For children, buses can be frightening sight

Published 12:00 am Friday, January 20, 2006

Yes, school buses can frighten little children. When I visited with Alton Abrams, principal of R.L. Austin Elementary School in Georgiana, he reminded me of that fear.

Kindergarten children, he said, were afraid to get on the bus, especially if they didn't recognize their bus driver. It is the bus driver, after all, who delivers the child safely home to mother and father. The bus is just the necessary creature that gets you there.

Up until around the third or fourth grade, I was always picked up at school. Usually by mother. Sometimes by my grandmother. Very rarely by my father. The times he did come, he was accompanied by my mother. I remember once he was driving for my mother and couldn't talk. When I asked what was wrong, mother told me he had accidentally sprayed perfume into his throat, thinking it to be breath spray. Many of you know my father, so this story needs no explanation. (Dad, if makes you feel any better, many say I act just like you and your poetic justice may come when Colin – my son, your grandson – decides to air my own laundry in public, as I have done with you.)

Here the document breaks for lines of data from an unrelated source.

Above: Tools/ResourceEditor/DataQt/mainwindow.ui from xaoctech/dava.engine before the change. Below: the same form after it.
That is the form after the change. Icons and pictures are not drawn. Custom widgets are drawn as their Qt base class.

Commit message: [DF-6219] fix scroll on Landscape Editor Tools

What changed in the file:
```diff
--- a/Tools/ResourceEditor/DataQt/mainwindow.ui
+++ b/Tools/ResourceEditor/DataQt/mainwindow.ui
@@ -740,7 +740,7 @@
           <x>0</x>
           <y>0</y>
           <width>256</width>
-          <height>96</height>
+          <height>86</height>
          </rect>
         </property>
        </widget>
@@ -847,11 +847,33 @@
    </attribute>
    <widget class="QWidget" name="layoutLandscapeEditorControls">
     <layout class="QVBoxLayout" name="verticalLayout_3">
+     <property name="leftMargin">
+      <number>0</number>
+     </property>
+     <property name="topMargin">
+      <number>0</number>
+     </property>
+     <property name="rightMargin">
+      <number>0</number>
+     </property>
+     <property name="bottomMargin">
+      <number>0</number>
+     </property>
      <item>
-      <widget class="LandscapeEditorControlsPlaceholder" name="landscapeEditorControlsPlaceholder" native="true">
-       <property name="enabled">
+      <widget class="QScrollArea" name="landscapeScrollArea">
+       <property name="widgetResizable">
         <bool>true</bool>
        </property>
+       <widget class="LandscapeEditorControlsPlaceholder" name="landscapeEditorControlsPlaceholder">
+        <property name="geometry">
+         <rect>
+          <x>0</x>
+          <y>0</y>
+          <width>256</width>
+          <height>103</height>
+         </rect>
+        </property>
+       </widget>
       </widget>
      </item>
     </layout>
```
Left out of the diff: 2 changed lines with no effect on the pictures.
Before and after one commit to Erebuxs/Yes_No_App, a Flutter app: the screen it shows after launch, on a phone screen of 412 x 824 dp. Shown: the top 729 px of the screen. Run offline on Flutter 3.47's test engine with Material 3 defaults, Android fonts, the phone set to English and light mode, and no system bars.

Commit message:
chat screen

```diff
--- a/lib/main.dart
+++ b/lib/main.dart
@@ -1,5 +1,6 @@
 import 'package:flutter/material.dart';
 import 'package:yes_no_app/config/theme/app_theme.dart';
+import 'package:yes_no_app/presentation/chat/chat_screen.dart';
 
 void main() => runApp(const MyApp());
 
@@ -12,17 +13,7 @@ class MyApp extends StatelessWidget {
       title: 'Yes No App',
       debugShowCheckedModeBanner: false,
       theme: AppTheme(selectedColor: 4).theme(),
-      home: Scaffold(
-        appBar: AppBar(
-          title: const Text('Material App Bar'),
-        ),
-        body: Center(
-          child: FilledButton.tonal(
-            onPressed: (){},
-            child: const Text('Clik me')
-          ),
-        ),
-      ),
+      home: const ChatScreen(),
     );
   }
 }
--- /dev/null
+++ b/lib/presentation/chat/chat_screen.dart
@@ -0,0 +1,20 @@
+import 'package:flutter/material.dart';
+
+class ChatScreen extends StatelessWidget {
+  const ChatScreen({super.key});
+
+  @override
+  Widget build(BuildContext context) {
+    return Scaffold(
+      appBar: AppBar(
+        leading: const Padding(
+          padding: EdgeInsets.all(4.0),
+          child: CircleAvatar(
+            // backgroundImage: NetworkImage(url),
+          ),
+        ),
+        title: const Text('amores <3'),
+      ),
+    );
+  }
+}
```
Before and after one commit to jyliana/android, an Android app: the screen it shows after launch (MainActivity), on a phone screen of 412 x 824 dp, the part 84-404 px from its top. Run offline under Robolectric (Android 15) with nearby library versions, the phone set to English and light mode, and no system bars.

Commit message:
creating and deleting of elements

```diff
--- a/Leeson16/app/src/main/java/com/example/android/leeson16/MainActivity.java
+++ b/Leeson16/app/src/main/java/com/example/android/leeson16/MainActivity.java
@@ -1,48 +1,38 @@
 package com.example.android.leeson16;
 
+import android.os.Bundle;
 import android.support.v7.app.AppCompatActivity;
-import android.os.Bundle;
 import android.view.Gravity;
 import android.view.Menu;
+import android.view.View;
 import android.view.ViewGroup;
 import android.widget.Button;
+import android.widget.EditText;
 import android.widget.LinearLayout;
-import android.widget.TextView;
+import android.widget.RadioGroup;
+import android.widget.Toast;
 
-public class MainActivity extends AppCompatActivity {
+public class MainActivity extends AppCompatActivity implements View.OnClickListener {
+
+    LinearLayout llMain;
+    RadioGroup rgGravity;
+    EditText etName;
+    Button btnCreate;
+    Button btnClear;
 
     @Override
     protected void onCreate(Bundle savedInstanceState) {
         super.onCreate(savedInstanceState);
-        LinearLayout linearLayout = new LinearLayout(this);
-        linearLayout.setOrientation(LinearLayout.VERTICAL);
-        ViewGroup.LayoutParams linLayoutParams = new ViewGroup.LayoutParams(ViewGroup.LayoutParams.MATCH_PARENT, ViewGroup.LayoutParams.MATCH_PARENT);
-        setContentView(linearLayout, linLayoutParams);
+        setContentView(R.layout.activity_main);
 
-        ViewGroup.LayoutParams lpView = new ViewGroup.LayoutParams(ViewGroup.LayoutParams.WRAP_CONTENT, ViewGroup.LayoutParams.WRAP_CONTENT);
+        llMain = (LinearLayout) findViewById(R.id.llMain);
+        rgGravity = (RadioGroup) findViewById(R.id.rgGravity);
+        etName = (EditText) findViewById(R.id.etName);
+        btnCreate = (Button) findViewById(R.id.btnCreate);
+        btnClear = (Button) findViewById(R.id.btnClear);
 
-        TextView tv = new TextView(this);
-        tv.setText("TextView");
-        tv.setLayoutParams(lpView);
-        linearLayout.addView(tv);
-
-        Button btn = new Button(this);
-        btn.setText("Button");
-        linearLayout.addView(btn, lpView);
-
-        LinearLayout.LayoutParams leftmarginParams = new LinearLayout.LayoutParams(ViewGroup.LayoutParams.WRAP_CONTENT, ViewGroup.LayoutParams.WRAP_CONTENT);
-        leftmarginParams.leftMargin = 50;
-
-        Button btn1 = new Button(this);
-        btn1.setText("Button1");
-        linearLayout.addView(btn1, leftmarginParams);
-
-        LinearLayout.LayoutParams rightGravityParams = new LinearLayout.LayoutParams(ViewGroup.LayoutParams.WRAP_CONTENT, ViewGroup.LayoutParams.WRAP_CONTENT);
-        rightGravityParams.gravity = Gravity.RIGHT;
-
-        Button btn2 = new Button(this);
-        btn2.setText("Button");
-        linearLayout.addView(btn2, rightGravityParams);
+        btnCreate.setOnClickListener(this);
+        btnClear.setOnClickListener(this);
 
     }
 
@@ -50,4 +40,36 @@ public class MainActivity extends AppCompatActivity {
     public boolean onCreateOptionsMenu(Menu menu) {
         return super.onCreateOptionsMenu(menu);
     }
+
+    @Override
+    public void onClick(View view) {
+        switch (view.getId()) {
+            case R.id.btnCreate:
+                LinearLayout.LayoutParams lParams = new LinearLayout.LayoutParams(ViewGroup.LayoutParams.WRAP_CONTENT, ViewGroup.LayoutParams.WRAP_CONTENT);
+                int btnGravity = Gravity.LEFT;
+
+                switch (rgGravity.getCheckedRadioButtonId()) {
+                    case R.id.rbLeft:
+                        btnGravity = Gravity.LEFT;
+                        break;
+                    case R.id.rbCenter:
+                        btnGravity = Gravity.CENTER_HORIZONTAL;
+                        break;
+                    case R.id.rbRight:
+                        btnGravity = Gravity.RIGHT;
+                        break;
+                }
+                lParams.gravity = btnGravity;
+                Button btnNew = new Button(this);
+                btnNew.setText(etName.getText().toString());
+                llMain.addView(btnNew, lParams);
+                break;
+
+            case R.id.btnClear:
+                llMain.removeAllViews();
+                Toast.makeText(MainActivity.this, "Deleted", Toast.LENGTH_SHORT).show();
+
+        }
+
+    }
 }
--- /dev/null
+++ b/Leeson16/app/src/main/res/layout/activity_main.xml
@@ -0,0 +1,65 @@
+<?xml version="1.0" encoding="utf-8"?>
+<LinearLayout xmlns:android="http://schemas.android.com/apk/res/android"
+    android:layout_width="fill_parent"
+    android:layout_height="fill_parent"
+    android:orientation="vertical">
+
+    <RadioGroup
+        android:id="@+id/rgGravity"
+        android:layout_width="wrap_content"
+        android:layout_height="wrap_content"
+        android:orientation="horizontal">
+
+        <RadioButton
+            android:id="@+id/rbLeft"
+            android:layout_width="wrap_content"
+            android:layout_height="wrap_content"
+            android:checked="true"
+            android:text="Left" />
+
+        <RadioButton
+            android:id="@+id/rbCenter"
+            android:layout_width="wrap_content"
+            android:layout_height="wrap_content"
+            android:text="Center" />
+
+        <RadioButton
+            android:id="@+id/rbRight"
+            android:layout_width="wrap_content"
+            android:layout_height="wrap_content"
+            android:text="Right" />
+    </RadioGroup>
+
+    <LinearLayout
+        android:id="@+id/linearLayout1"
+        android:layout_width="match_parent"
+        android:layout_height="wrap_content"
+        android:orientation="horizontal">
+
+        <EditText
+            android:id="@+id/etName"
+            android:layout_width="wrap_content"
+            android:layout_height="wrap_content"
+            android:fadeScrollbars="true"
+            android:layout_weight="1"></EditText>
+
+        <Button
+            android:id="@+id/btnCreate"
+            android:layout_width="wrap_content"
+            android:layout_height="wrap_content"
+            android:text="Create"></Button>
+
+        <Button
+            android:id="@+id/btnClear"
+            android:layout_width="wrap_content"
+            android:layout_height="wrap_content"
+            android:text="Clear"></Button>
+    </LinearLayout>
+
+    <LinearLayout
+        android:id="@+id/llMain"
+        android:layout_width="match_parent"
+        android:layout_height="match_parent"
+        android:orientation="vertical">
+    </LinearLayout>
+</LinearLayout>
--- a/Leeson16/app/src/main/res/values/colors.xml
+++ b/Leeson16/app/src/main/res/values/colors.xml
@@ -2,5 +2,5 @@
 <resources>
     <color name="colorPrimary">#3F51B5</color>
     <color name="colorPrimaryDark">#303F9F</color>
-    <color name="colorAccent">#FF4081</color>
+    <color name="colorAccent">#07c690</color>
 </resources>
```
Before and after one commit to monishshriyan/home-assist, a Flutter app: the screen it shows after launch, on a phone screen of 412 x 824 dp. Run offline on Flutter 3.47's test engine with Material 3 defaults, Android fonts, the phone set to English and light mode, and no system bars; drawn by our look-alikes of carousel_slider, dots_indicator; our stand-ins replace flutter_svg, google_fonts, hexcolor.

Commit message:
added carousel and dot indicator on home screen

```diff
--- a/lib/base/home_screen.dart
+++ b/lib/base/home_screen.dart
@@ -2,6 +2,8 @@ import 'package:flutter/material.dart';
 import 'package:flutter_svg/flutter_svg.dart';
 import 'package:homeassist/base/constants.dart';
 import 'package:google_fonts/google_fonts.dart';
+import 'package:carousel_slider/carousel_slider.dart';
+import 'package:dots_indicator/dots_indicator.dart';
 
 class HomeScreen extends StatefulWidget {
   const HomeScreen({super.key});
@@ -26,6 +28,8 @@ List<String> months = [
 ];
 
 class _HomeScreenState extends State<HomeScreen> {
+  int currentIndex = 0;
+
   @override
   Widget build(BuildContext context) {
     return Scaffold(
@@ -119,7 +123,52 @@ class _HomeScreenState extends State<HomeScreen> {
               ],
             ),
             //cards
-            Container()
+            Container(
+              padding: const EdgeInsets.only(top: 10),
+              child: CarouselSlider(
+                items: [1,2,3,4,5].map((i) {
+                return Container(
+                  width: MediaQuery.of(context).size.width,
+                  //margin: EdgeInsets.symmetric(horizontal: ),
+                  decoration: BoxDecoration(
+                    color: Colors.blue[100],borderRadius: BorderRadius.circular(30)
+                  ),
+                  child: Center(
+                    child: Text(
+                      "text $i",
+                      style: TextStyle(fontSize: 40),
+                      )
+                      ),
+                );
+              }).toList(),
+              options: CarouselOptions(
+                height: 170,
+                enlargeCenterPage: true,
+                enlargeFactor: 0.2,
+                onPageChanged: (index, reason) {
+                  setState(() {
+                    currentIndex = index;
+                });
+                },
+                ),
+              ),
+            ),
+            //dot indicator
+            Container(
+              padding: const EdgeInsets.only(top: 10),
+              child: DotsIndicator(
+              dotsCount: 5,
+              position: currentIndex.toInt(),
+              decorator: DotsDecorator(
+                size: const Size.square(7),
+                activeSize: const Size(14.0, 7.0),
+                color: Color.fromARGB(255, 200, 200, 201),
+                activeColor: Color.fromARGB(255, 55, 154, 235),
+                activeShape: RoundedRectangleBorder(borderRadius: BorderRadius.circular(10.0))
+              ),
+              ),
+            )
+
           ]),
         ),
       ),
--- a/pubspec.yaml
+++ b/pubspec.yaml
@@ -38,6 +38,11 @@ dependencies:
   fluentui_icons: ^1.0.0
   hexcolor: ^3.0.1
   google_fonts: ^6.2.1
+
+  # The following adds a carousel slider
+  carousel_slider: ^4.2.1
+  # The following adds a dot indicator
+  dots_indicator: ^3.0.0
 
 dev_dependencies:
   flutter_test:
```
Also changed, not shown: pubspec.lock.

Anyhow, (seriously, my father's escapades could fill up this newspaper. As, I'm sure could many stories of your own parents), back to the story at hand. After years of being happily carted back and forth to school, the powers that be – parents or teachers, I don't know who decided it was time for me to go where just about every child had boldly gone before; to the bus. Had the bus been happily crowded with my own classmates and teacher, I'm sure I wouldn't have had a problem. But getting on a school bus for the first time is scary. For one, you know nobody and the kids are all different shapes and sizes. Most taller and bigger than you.

The first day, my sister, who had been riding the bus for sometime, smuggled me to the back and sat me between her and a friend.

But I was soon found out and hauled forward, under the teasing, scalding eyes of everyone on board. The back was for junior and high school students only.

After my initial bit of fright, though, riding the bus became routine. I was soon comfortable with my surroundings, but looked forward to the end of the ride where my grandmother was waiting with the peanut butter sandwiches and ice cream.

Then they started showing us the bus accident movies in school. Where the kids were smoking pot on board and looking at dirty magazines and then someone held a mouse up in front of the bus driver's face and she fainted and the bus careened out of control and into a river and everyone died graphically. In slow motion. With the best bloody graphics that late 70s public service films could offer. And they always ended those pictures with a ‘this could happen to you' message.

I sat on the edge of my school bus seat for weeks after that.

Frightened again.

Kevin Pearcey is Group Managing Editor of Greenville Newspapers, LLC. He can be reached by phone at 383-9302, ext. 136 or by email at: